Character Above All: Ten presidents from FDR to George Bush
Wilson, Robert A., ed., Tom Wicker, “Richard M. Nixon"
Simon & Schuster, 1995
pp. 135 - 139
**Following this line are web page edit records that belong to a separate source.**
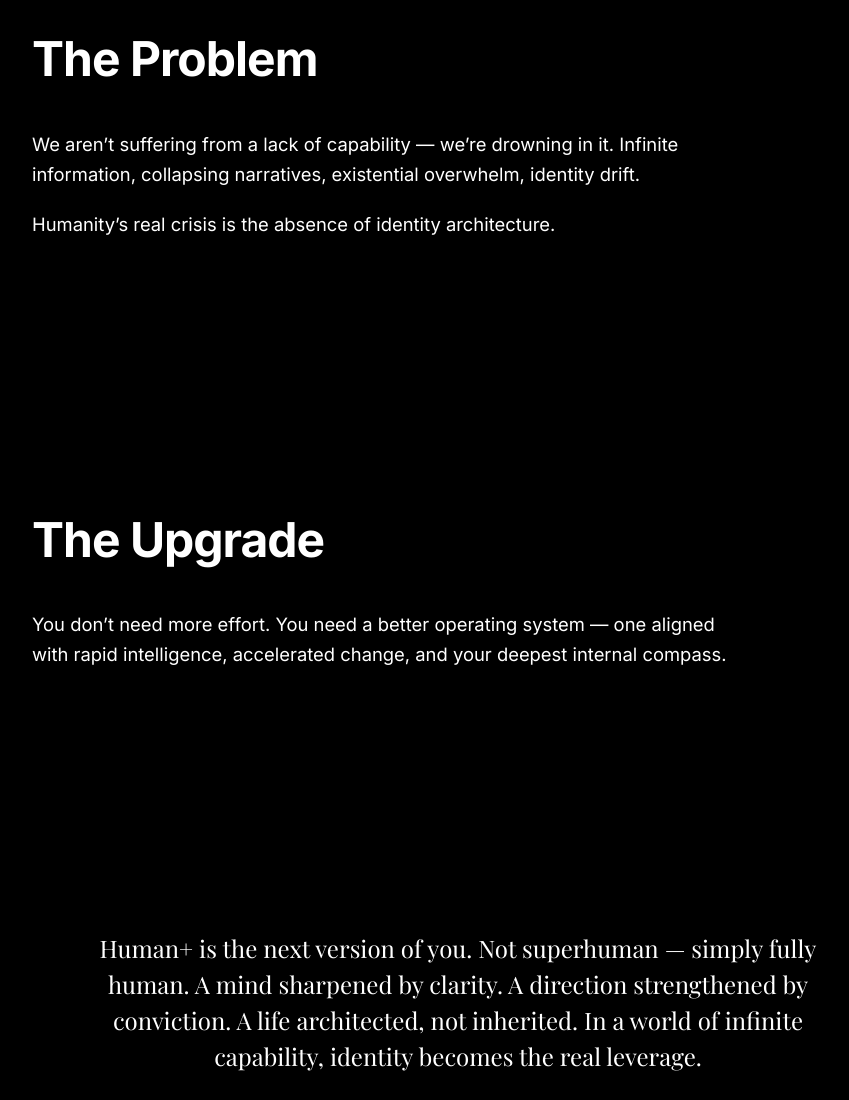
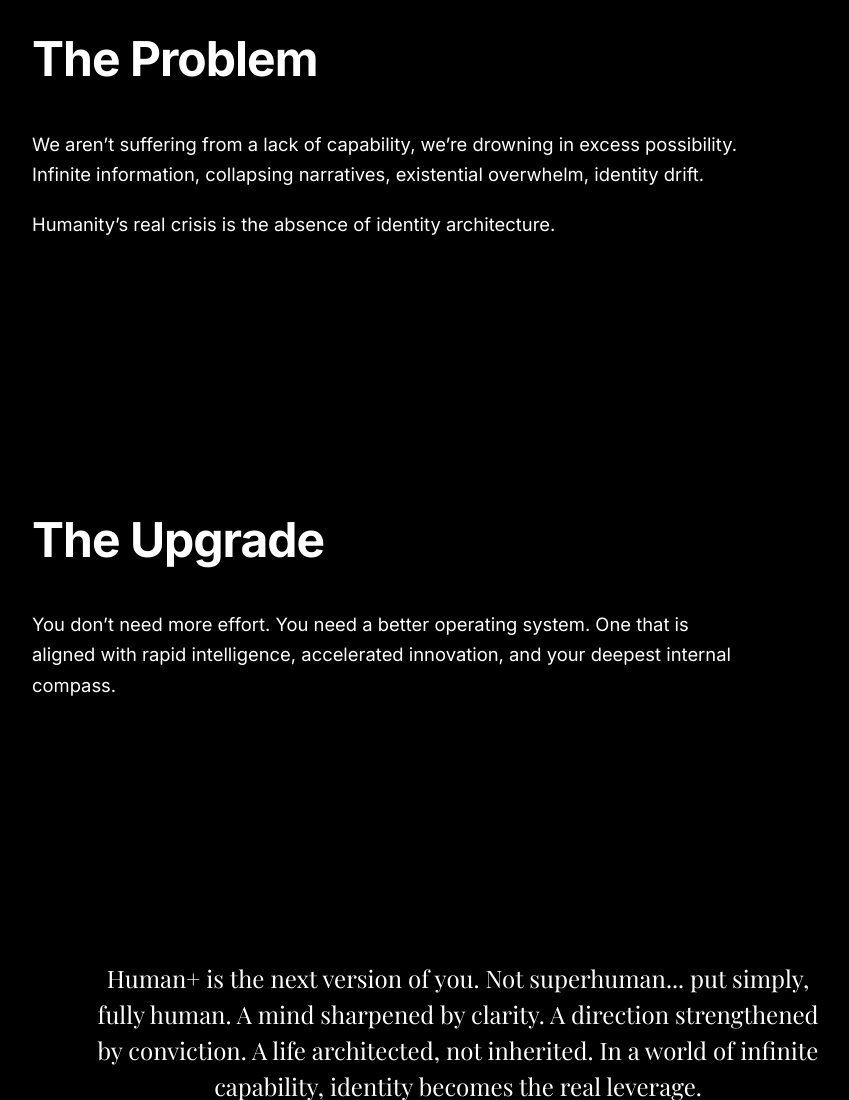
Before and after one commit to sovreignz/thehuman.plus, a plain HTML site: page index.html in a window 1280 px wide. Shown: the part 1700-2800 px from the top of the page, without its empty margins (182-1031 px from the left). Drawn offline with nearby package versions, Linux system fonts and the light colour scheme.

Commit message:
Update index.html

```diff
--- a/index.html
+++ b/index.html
@@ -151,7 +151,7 @@
 <section class="section">
     <h2>The Shift</h2>
     <p>The world is accelerating faster than human evolution. AI gave everyone
-    infinite capability — but capability without direction collapses into overwhelm.</p>
+    infinite capability, but, capability without direction collapses into overwhelm.</p>
     <p>The real frontier isn’t technology. It’s identity.</p>
 </section>
 
@@ -160,13 +160,13 @@
     <h2>What is Human+?</h2>
     <p><strong>Human+ is identity upgraded by clarity, philosophy, and self-authorship.</strong></p>
     <p><strong>Human+ is intelligence multiplied by AI, systems, and tools.</strong></p>
-    <p><strong>Human+ is direction sharpened into agency, meaning, and sovereignty.</strong></p>
+    <p><strong>Human+ is direction sharpened into a high-agency life of meaning.</strong></p>
 </section>
 
 <!-- SECTION 3 -->
 <section class="section">
     <h2>The Problem</h2>
-    <p>We aren’t suffering from a lack of capability — we’re drowning in it.
+    <p>We aren’t suffering from a lack of capability, we’re drowning in excess possibility.
     Infinite information, collapsing narratives, existential overwhelm, identity drift.</p>
 
     <p>Humanity’s real crisis is the absence of identity architecture.</p>
@@ -175,15 +175,15 @@
 <!-- SECTION 4 -->
 <section class="section">
     <h2>The Upgrade</h2>
-    <p>You don’t need more effort. You need a better operating system — one aligned
-    with rapid intelligence, accelerated change, and your deepest internal compass.</p>
+    <p>You don’t need more effort. You need a better operating system. One that is aligned
+    with rapid intelligence, accelerated innovation, and your deepest internal compass.</p>
 </section>
 
 <!-- MANIFESTO -->
 <section class="section">
     <div class="manifesto">
         Human+ is the next version of you.
-        Not superhuman — simply fully human.
+        Not superhuman... put simply, fully human.
         A mind sharpened by clarity.
         A direction strengthened by conviction.
         A life architected, not inherited.
```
p. 135 He came from economically low status in Whittier, CA: he hated waiting on customers in his father’s grocery store and felt embarrassed by his loud, cantankerous, and impecunious dad. He made ‘”near-suicidal attempts” to make the Whittier College football team and failed. He couldn’t get dates: girls found him awkward and unglamorous. He worked his way through Duke Law School but was rejected by big New York law firms to which he applied on graduation, finally accepting a position in a small Whittier firm. “He was an introvert in a sphere of extroverts, a have-not among haves. And he showed it–nervousness, perspiration, dancing by the numbers, gestures always a little contrived and out of synch. A decade after he resigned the presidency, he told Ken Clawson: ‘What starts the process really are laughs and slights and snubs when you are a kid . . . . But if you are reasonably intelligent and if your anger is deep enough and strong enough you learn that you can change those attitudes by excellence, personal gut performance, while those who have everything are sitting on their fat butts.’ P. 138: He was betrayed early on by somebody and never trusted after that. He sowed mistrust and reaped it. P. 139 “Solitude was Richard Nixon’s chosen environment, his reward in victory, his solace in defeat. He often made secrecy the natural extension of his solitude, confiding in few, taking counsel of few, trusting even fewer. He had no true friends. Nobody to trust. Nobody to pour himself out to.”